maize roots select for a distinct protist community in the field. We sequenced 18S and 16S rRNA genes from the rhizospheres of maize grown in two sites. Twenty-six isolates matched eight of the 89 rhizosphere taxa.

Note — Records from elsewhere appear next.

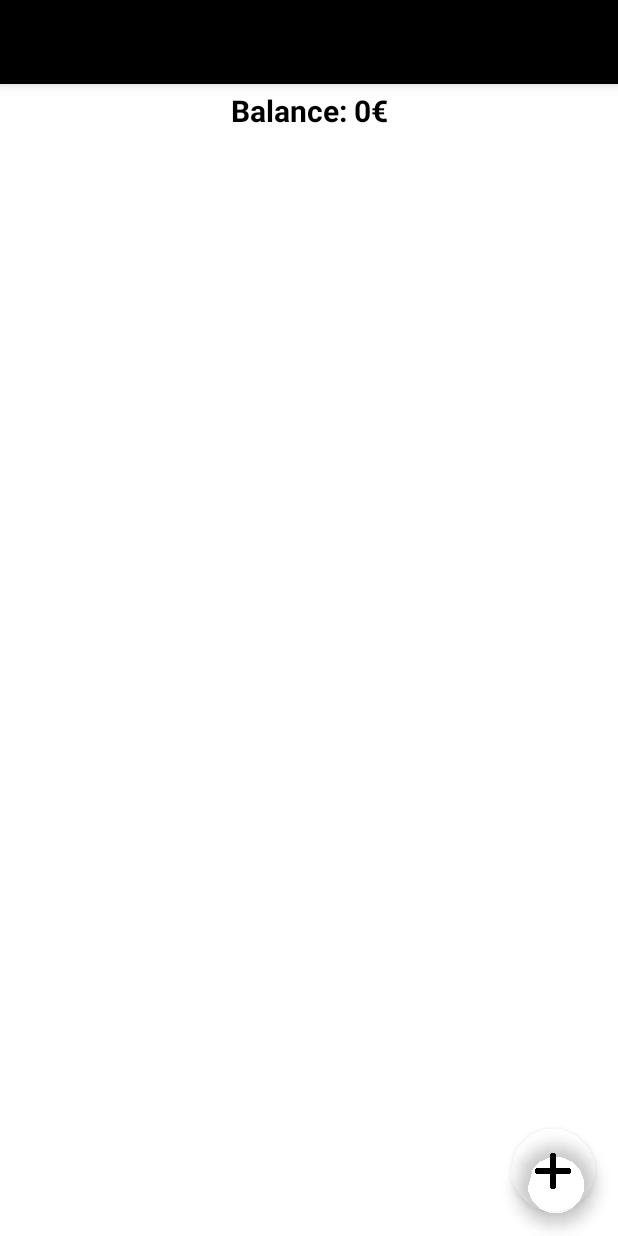
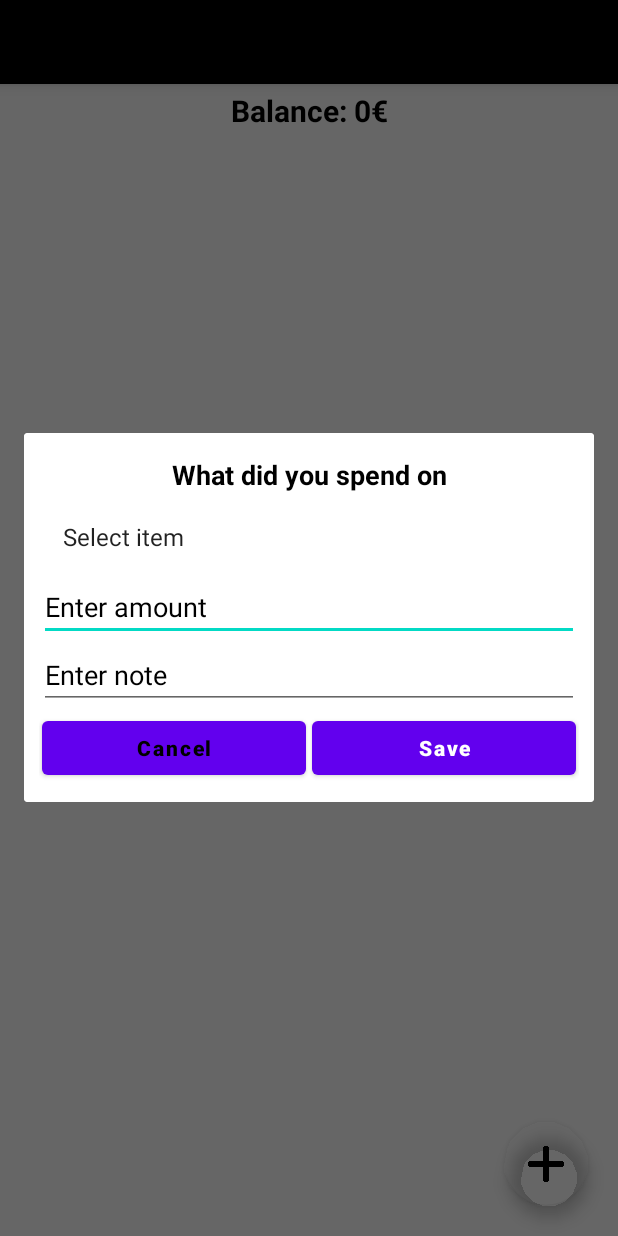
Before and after one commit to MarioArocaPaez/MoneyTracker, an Android app: the screen it shows after launch (MainActivity), after a tap on an icon or button, on a phone screen of 412 x 824 dp. Run offline under Robolectric (Android 15) with nearby library versions, the phone set to English and light mode, and no system bars; our stand-ins replace Firebase (no records; nobody signed in at launch, a user with empty details on screens opened directly); 1 statement that could not run was skipped.

Commit message:
Add: insert items to Firebase database

```diff
--- a/app/build.gradle
+++ b/app/build.gradle
@@ -42,4 +42,5 @@ dependencies {
     //Firebase dependencies
     implementation platform('com.google.firebase:firebase-bom:31.0.2')
     implementation 'com.google.firebase:firebase-analytics'
+    implementation 'com.google.firebase:firebase-auth'
 }
--- a/app/src/main/java/com/example/moneytrackerproject/MainActivity.java
+++ b/app/src/main/java/com/example/moneytrackerproject/MainActivity.java
@@ -1,14 +1,33 @@
 package com.example.moneytrackerproject;
 
+import androidx.annotation.NonNull;
 import androidx.appcompat.app.AppCompatActivity;
 import androidx.appcompat.widget.Toolbar;
 import androidx.recyclerview.widget.RecyclerView;
 
+import android.app.AlertDialog;
+import android.app.ProgressDialog;
 import android.os.Bundle;
+import android.view.LayoutInflater;
 import android.view.View;
+import android.widget.ArrayAdapter;
+import android.widget.Button;
+import android.widget.EditText;
+import android.widget.ProgressBar;
+import android.widget.Spinner;
 import android.widget.TextView;
+import android.widget.Toast;
 
+import com.google.android.gms.tasks.OnCompleteListener;
+import com.google.android.gms.tasks.Task;
 import com.google.android.material.floatingactionbutton.FloatingActionButton;
+import com.google.firebase.auth.FirebaseAuth;
+import com.google.firebase.database.DatabaseReference;
+import com.google.firebase.database.FirebaseDatabase;
+
+import java.text.DateFormat;
+import java.text.SimpleDateFormat;
+import java.util.Calendar;
 
 public class MainActivity extends AppCompatActivity {
 
@@ -16,6 +35,11 @@ public class MainActivity extends AppCompatActivity {
     private TextView quantityTextView;
     private RecyclerView recyclerView;
     private FloatingActionButton fab;
+
+    private FirebaseAuth mAuth;
+    private DatabaseReference ref;
+    private String onlineUserId = "";
+    //private ProgressBar loader;
 
     @Override
     protected void onCreate(Bundle savedInstanceState) {
@@ -30,12 +54,88 @@ public class MainActivity extends AppCompatActivity {
         recyclerView = findViewById(R.id.recyclerView);
         fab = findViewById(R.id.floatAcBut);
 
+        mAuth = FirebaseAuth.getInstance();
+        onlineUserId = mAuth.getCurrentUser().getUid();
+        ref = FirebaseDatabase.getInstance().getReference().child("expenses").child(onlineUserId);
+        //loader = new ProgressBar(this); //TODO: implement progress bar (https://stackoverflow.com/questions/45373007/progressdialog-is-deprecated-what-is-the-alternate-one-to-use)
+
         fab.setOnClickListener(new View.OnClickListener() {
             @Override
             public void onClick(View view) {
-
+                addItemSpentOn();
             }
         });
 
     }
+
+    // Method to display the input dialog for a new item
+    private void addItemSpentOn() {
+        AlertDialog.Builder myDialog = new AlertDialog.Builder(this);
+        LayoutInflater inflater = LayoutInflater.from(this);
+
+        View myView = inflater.inflate(R.layout.input_layout, null);
+        myDialog.setView(myView);
+
+        final AlertDialog dialog = myDialog.create();
+        dialog.setCancelable(false);
+
+        final Spinner itemsSpinner = myView.findViewById(R.id.spinner);
+        ArrayAdapter<String> itemsAdapter = new ArrayAdapter<>(this,
+                android.R.layout.simple_list_item_1, getResources().getStringArray(R.array.items));
+        itemsAdapter.setDropDownViewResource(android.R.layout.simple_spinner_dropdown_item);
+        itemsSpinner.setAdapter(itemsAdapter);
+
+        final EditText amount = myView.findViewById(R.id.amount);
+        final EditText notes = myView.findViewById(R.id.note);
+        final Button saveBtn = myView.findViewById(R.id.save);
+        final Button cancelBtn = myView.findViewById(R.id.cancel);
+
+        saveBtn.setOnClickListener(new View.OnClickListener() {
+            @Override
+            public void onClick(View view) {
+                String mAmount = amount.getText().toString();
+                String mNotes = notes.getText().toString();
+                String item = itemsSpinner.getSelectedItem().toString();
+
+                if (mAmount.isEmpty()){
+                    amount.setError("Amount required!");
+                    return;
+                }
+
+                if (item.equals("Select item")) {
+                    Toast.makeText(MainActivity.this, "Select a valid item", Toast.LENGTH_SHORT).show();
+                }
+
+                else {
+                    String id = ref.push().getKey();
+
+                    DateFormat dateFormat = new SimpleDateFormat("dd-MM-yyyy");
+                    Calendar cal = Calendar.getInstance();
+                    String date = dateFormat.format(cal.getTime());
+
+                    Data data = new Data(item, date, id, mNotes, Integer.parseInt(mAmount));
+                    ref.child(id).setValue(data).addOnCompleteListener(new OnCompleteListener<Void>() {
+                        @Override
+                        public void onComplete(@NonNull Task<Void> task) {
+                            if (task.isSuccessful()) {
+                                Toast.makeText(MainActivity.this, "Item added successfully", Toast.LENGTH_SHORT).show();
+                            }else{
+                                Toast.makeText(MainActivity.this, "Failed to add note", Toast.LENGTH_SHORT).show();
+                            }
+                        }
+                    });
+                }
+                dialog.dismiss();
+            }
+        });
+
+        cancelBtn.setOnClickListener(new View.OnClickListener() {
+            @Override
+            public void onClick(View view) {
+                dialog.dismiss();
+            }
+        });
+
+        dialog.show();
+    }
 }
--- a/app/src/main/res/layout/activity_main.xml
+++ b/app/src/main/res/layout/activity_main.xml
@@ -42,7 +42,7 @@
                 android:layout_width="wrap_content"
                 android:layout_height="wrap_content"
                 android:layout_gravity="bottom|end"
-                android:layout_margin="15dp"
+                android:layout_margin="20dp"
                 android:src="@drawable/plus"
                 app:backgroundTint="#0000"
                 app:fabSize="normal" />
--- a/app/src/main/res/layout/input_loyout.xml
+++ b/app/src/main/res/layout/input_layout.xml
@@ -6,7 +6,7 @@
     app:cardElevation="10dp"
     android:layout_margin="10dp"
     android:orientation="vertical"
-    android:layout_height="match_parent">
+    android:layout_height="wrap_content">
 
     <LinearLayout
         android:layout_width="match_parent"
@@ -66,22 +66,26 @@
         <LinearLayout
             android:layout_width="match_parent"
             android:layout_height="wrap_content"
-            android:orientation="horizontal">
+            android:orientation="horizontal"
+            android:baselineAligned="false">
 
             <RelativeLayout
                 android:layout_width="0dp"
                 android:layout_height="wrap_content"
                 android:layout_weight="1">
+
                 <Button
                     android:id="@+id/cancel"
                     android:layout_width="match_parent"
                     android:layout_height="wrap_content"
-                    android:text="cancel"
+                    android:layout_marginStart="2dp"
+                    android:layout_marginTop="2dp"
+                    android:layout_marginEnd="2dp"
+                    android:layout_marginBottom="2dp"
+                    android:text="Cancel"
                     android:textAllCaps="false"
                     android:textColor="#000"
-                    android:textStyle="bold"
-                    android:layout_margin="2dp"
-                    />
+                    android:textStyle="bold" />
             </RelativeLayout>
 
             <RelativeLayout
@@ -96,7 +100,6 @@
                     android:textAllCaps="false"
                     android:textColor="#fff"
                     android:textStyle="bold"
-                    android:background="#000"
                     android:layout_margin="2dp"
                     />
             </RelativeLayout>
--- a/app/src/main/res/values/strings.xml
+++ b/app/src/main/res/values/strings.xml
@@ -2,6 +2,7 @@
     <string name="app_name">MoneyTrackerProject</string>
 
     <string-array name="items">
+        <item>Select item</item>
         <item>Car</item>
         <item>House</item>
         <item>Food</item>
```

Protists play important roles in shaping the microbial community of the rhizosphere. However, there is still a limited understanding of how plants shape the protist community, and how well protist isolate collections might represent rhizosphere protist composition and function in downstream studies. We sought to determine whether maize roots select for a distinct protist community in the field, and whether the common or dominant members of that community are readily culturable using standard protist isolation methods. We sequenced 18S and 16S rRNA genes from the rhizospheres of maize grown in two sites, and isolated 103 protists into culture from the same roots. While field site had the greatest effect, rhizospheres in both sites had distinct protist composition from the bulk soils, and certain taxa were enriched in both sites. Enriched taxa were correlated to bacterial abundance patterns. The isolated protists represented six supergroups, and the majority corresponded to taxa found in the sequencing survey. Twenty-six isolates matched eight of the 89 core rhizosphere taxa. This study demonstrates that maize roots select for a distinct protist community, but also illustrate the potential challenges in understanding the function of the dominant protist groups in the rhizosphere. Originality-Significance StatementThis is the first study comparing cultivation-dependent and independent methods for studying the protist community of plant roots, and the first untargeted analysis of the maize rhizospheres effect on protist communities. We show that maize in different sites select for distinct communities and overlapping enriched taxa, but that isolating the most important plant-associated protists may be a challenge for researchers.